EXERCISE GOAL:
Find and return every line of the data that contains the word "main".
----------
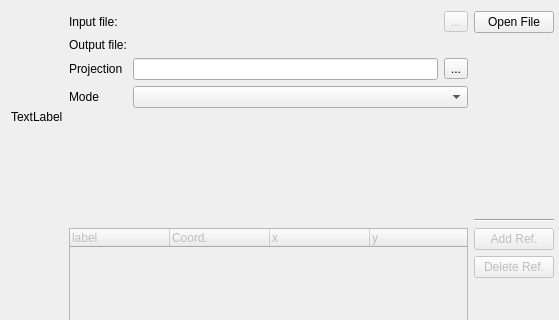
The window that src/ICreateMapGeoTiff.ui (ntruchsess/QLandkarteGT) describes before a commit, drawn with Qt 5; both pictures show x 0 to 559 and y 0 to 320 of the 1123 by 688 pixel window.
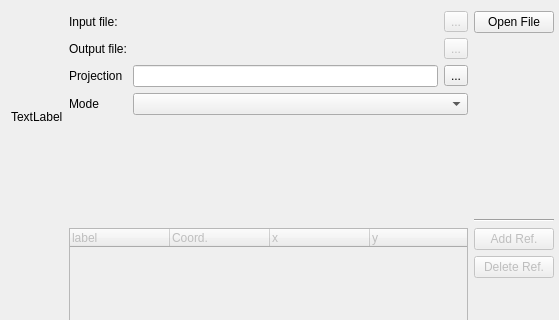
The same window after the commit.

Patch:
```diff
--- a/src/ICreateMapGeoTiff.ui
+++ b/src/ICreateMapGeoTiff.ui
@@ -81,12 +81,26 @@
         </widget>
        </item>
        <item row="1" column="1" >
+        <layout class="QHBoxLayout" >
+         <item>
         <widget class="QLabel" name="labelOutputFile" >
          <property name="text" >
           <string/>
          </property>
         </widget>
        </item>
+         <item>
+          <widget class="QToolButton" name="toolOutFile" >
+           <property name="enabled" >
+            <bool>false</bool>
+           </property>
+           <property name="text" >
+            <string>...</string>
+           </property>
+          </widget>
+         </item>
+        </layout>
+       </item>
        <item row="2" column="0" >
         <widget class="QLabel" name="label" >
          <property name="text" >
@@ -134,7 +148,7 @@
        <property name="sizeHint" >
         <size>
          <width>384</width>
-         <height>61</height>
+         <height>41</height>
         </size>
        </property>
       </spacer>
```
Lines whose indentation alone changed are shown as unchanged.
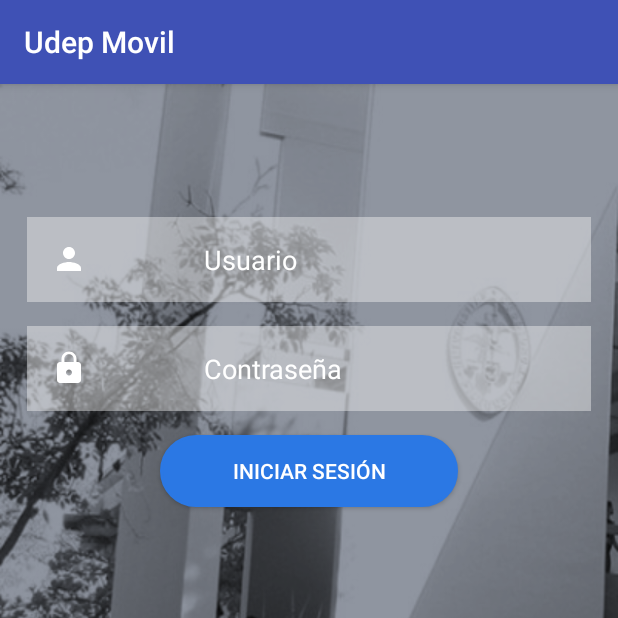
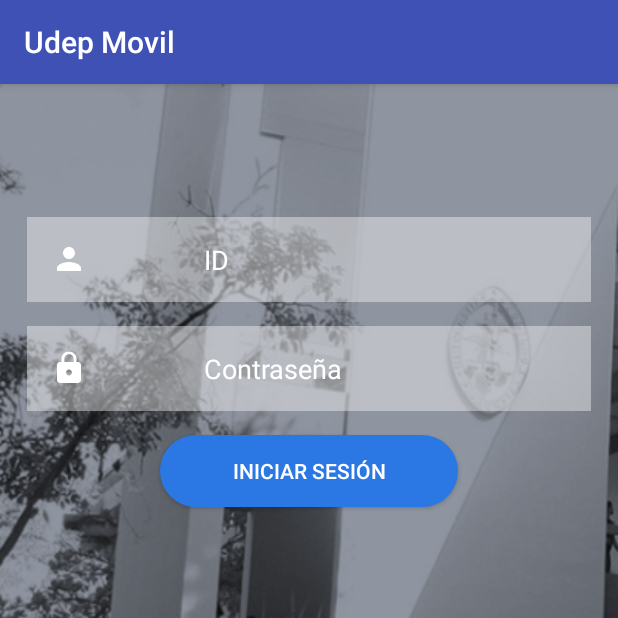
Before and after one commit to andysanti/UdepBetaMovilT, an Android app: the screen it shows after launch (LoginActivity), on a phone screen of 412 x 824 dp, the top half of it. Run offline under Robolectric (Android 15) with nearby library versions, the phone set to English and light mode, and no system bars.

Commit message:
Se agregó validadción de Login, modificó string, se agregó intención para ir a Aula Virtual.

```diff
--- a/app/src/main/java/movil/upao/android/aplicaciones/upao/edu/udepbetamovilt/LoginActivity.java
+++ b/app/src/main/java/movil/upao/android/aplicaciones/upao/edu/udepbetamovilt/LoginActivity.java
@@ -9,6 +9,7 @@ import android.os.Bundle;
 import android.view.View;
 import android.widget.Button;
 import android.widget.EditText;
+import android.widget.Toast;
 
 public class LoginActivity extends AppCompatActivity {
 
@@ -25,12 +26,22 @@ public class LoginActivity extends AppCompatActivity {
         txtPassword = findViewById(R.id.idtxtPassword);
         btnIngresar = findViewById(R.id.idbtnIngresar);
 
-        btnIngresar.setOnClickListener(new View.OnClickListener() {
+        /*btnIngresar.setOnClickListener(new View.OnClickListener() {
             @Override
             public void onClick(View view) {
                 abre_dialogo_error(view);
             }
-        });
+        });*/
+    }
+    public void pantallaAula(View view) {
+        if( txtPassword.getText().toString().equals("Sullana") ){
+            Intent intent = new Intent(this, AulaVirtualActivity.class);
+            startActivity(intent);
+            //prefs.putString(DeliverySharedPreferences.PREF_USUARIO, txtUsuario.getText().toString());
+        }else{
+            abre_dialogo_error(view);
+        }
+
     }
 
     public void abre_dialogo_error(View v) {
--- a/app/src/main/res/layout/activity_login.xml
+++ b/app/src/main/res/layout/activity_login.xml
@@ -55,6 +55,7 @@
         android:layout_gravity="center_horizontal"
         android:layout_marginTop="16dp"
         android:background="@drawable/background_login_two"
+        android:onClick="pantallaAula"
         android:paddingLeft="48dp"
         android:paddingRight="48dp"
         android:text="@string/iniciar_sesion"
--- a/app/src/main/res/values/strings.xml
+++ b/app/src/main/res/values/strings.xml
@@ -2,7 +2,7 @@
     <string name="app_name">Udep Movil</string>
 
     <!-- Login. -->
-    <string name="usuario">Usuario</string>
+    <string name="usuario">ID</string>
     <string name="password">Contraseña</string>
     <string name="iniciar_sesion">Iniciar Sesión</string>
 
--- a/build.gradle
+++ b/build.gradle
@@ -7,7 +7,7 @@ buildscript {
         jcenter()
     }
     dependencies {
-        classpath 'com.android.tools.build:gradle:3.1.4'
+        classpath 'com.android.tools.build:gradle:3.2.1'
 
 
         // NOTE: Do not place your application dependencies here; they belong
```
Also changed, not shown: gradle/wrapper/gradle-wrapper.properties.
----------
WORKED SOLUTION:
--- a/app/src/main/java/movil/upao/android/aplicaciones/upao/edu/udepbetamovilt/LoginActivity.java
+++ b/app/src/main/java/movil/upao/android/aplicaciones/upao/edu/udepbetamovilt/LoginActivity.java
--- a/app/src/main/res/layout/activity_login.xml
+++ b/app/src/main/res/layout/activity_login.xml
--- a/app/src/main/res/values/strings.xml
+++ b/app/src/main/res/values/strings.xml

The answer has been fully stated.